WORK INSTRUCTIONS
Scan the records below, and wherever a line has the word "transparent", pull it out.

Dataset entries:
━━━━

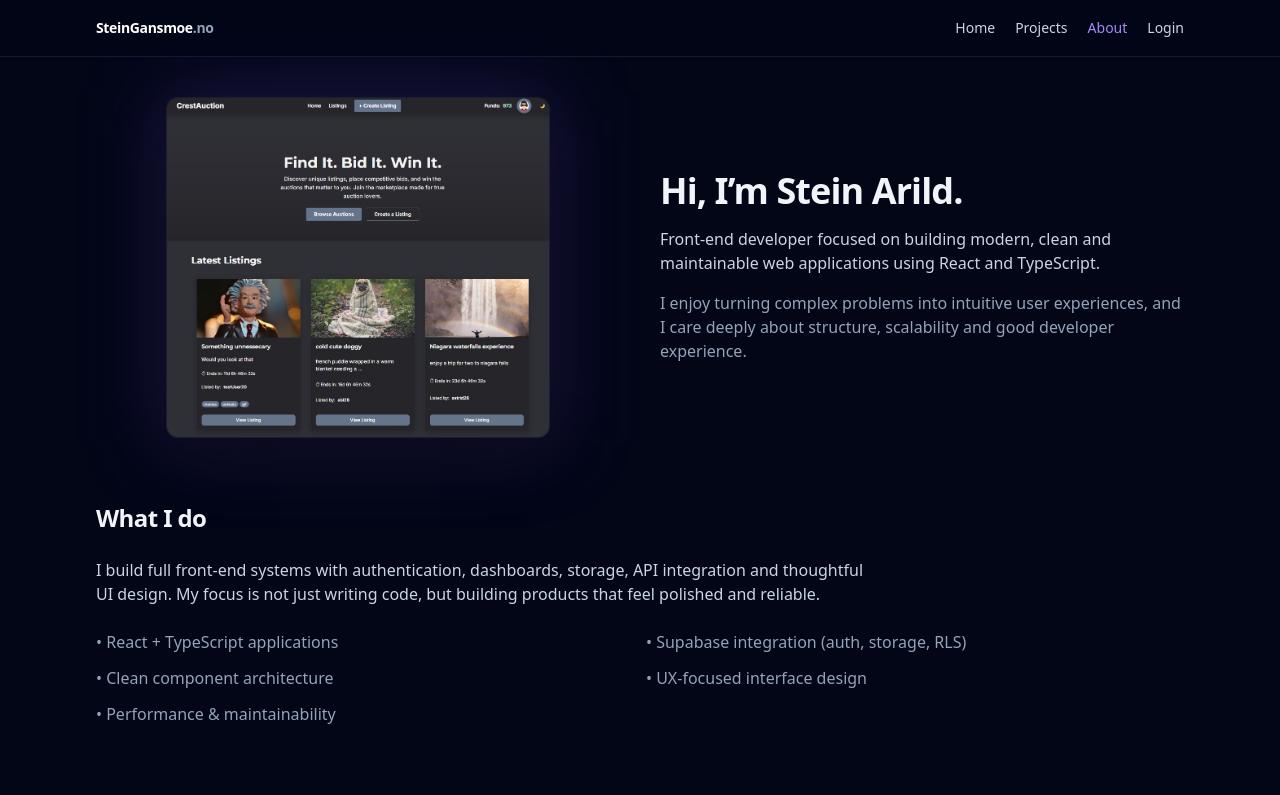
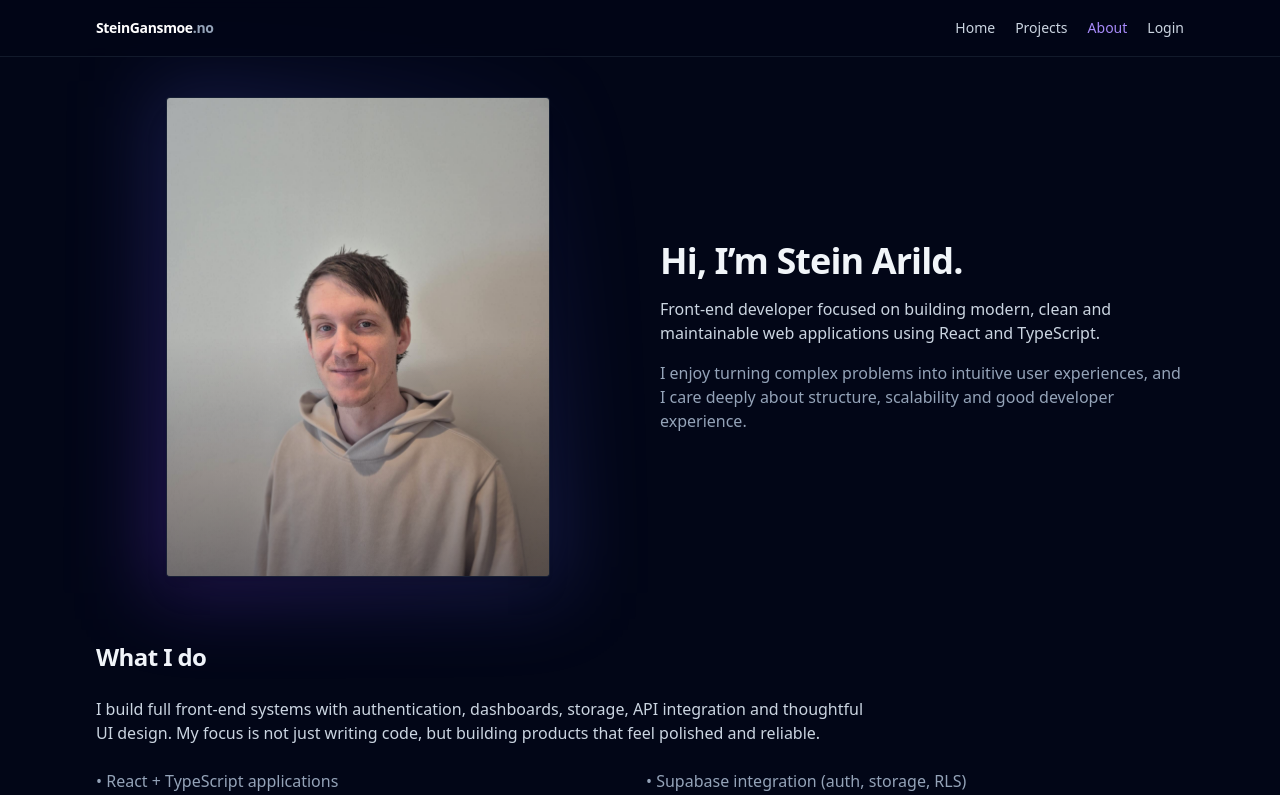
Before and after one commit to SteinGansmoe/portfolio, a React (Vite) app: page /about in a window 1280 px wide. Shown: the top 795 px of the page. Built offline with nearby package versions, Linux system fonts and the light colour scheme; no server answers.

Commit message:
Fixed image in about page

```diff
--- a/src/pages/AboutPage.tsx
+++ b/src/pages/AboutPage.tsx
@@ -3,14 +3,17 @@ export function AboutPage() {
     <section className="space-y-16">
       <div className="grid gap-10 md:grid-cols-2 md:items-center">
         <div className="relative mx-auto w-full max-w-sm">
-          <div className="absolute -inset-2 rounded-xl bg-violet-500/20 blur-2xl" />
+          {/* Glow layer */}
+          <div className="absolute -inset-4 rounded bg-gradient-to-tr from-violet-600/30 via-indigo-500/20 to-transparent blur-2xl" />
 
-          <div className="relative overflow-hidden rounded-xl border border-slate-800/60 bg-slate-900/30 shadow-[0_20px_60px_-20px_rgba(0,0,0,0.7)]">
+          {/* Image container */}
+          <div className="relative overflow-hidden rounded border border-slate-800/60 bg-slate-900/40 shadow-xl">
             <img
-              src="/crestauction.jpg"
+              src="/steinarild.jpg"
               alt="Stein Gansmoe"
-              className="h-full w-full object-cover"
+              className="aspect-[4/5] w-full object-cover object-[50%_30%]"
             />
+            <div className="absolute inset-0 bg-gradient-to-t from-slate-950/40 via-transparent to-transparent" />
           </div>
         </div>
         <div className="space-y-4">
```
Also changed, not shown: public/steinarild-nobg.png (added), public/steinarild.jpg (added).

━━━━

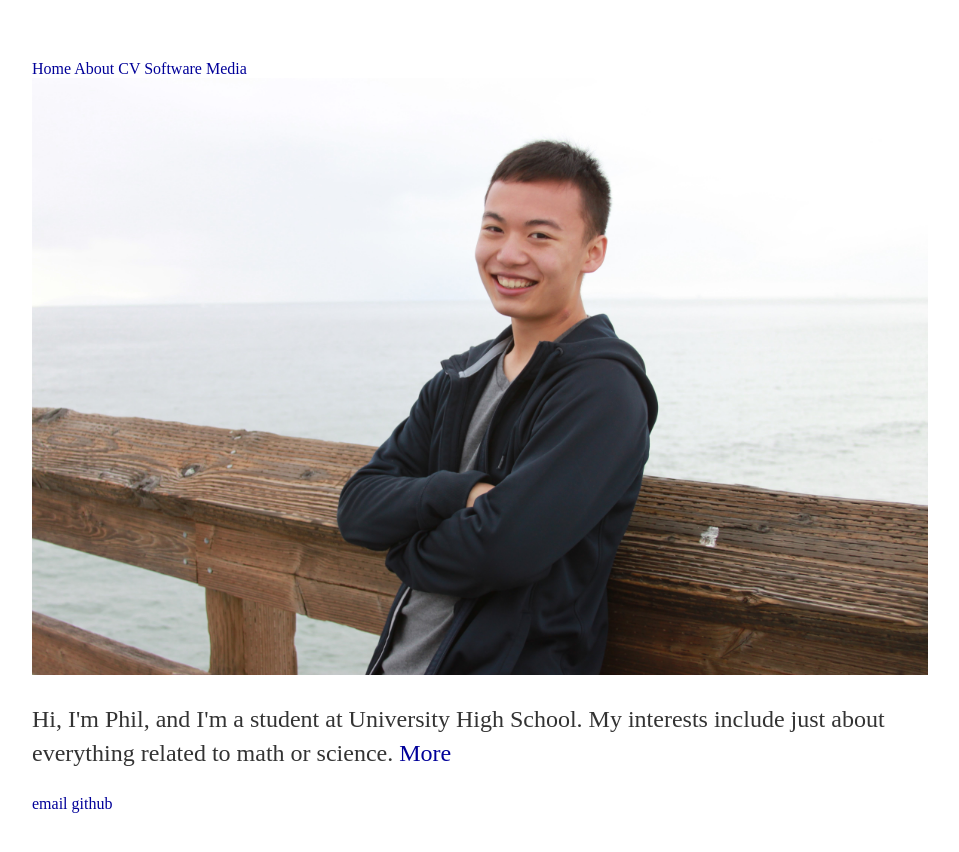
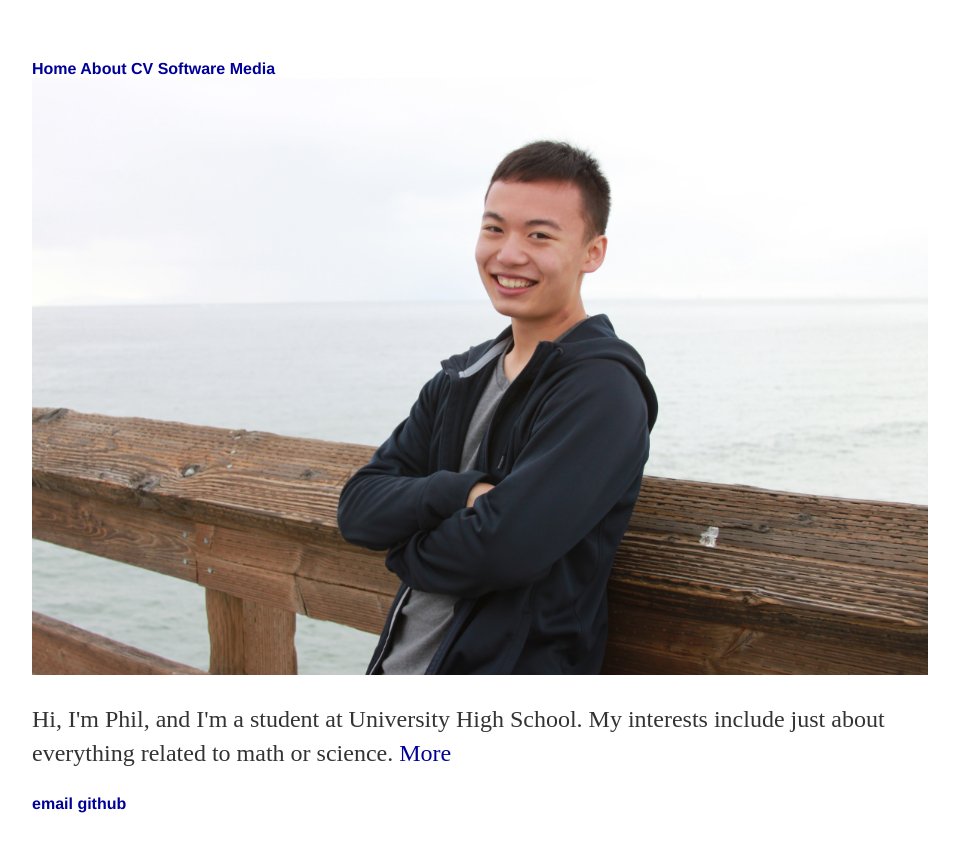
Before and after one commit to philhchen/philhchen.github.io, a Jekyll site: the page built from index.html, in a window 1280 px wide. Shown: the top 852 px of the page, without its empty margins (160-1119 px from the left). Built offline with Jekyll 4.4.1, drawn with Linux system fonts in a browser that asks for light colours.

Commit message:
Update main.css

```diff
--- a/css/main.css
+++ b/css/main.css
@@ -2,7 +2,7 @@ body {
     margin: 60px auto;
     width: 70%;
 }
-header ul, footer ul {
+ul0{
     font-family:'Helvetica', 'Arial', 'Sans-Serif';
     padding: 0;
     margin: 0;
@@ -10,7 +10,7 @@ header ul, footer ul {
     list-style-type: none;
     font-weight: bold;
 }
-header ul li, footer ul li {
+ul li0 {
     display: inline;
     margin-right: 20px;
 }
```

━━━━

RESPONSE FOR THIS EXERCISE
+          <div className="absolute -inset-4 rounded bg-gradient-to-tr from-violet-600/30 via-indigo-500/20 to-transparent blur-2xl" />
+            <div className="absolute inset-0 bg-gradient-to-t from-slate-950/40 via-transparent to-transparent" />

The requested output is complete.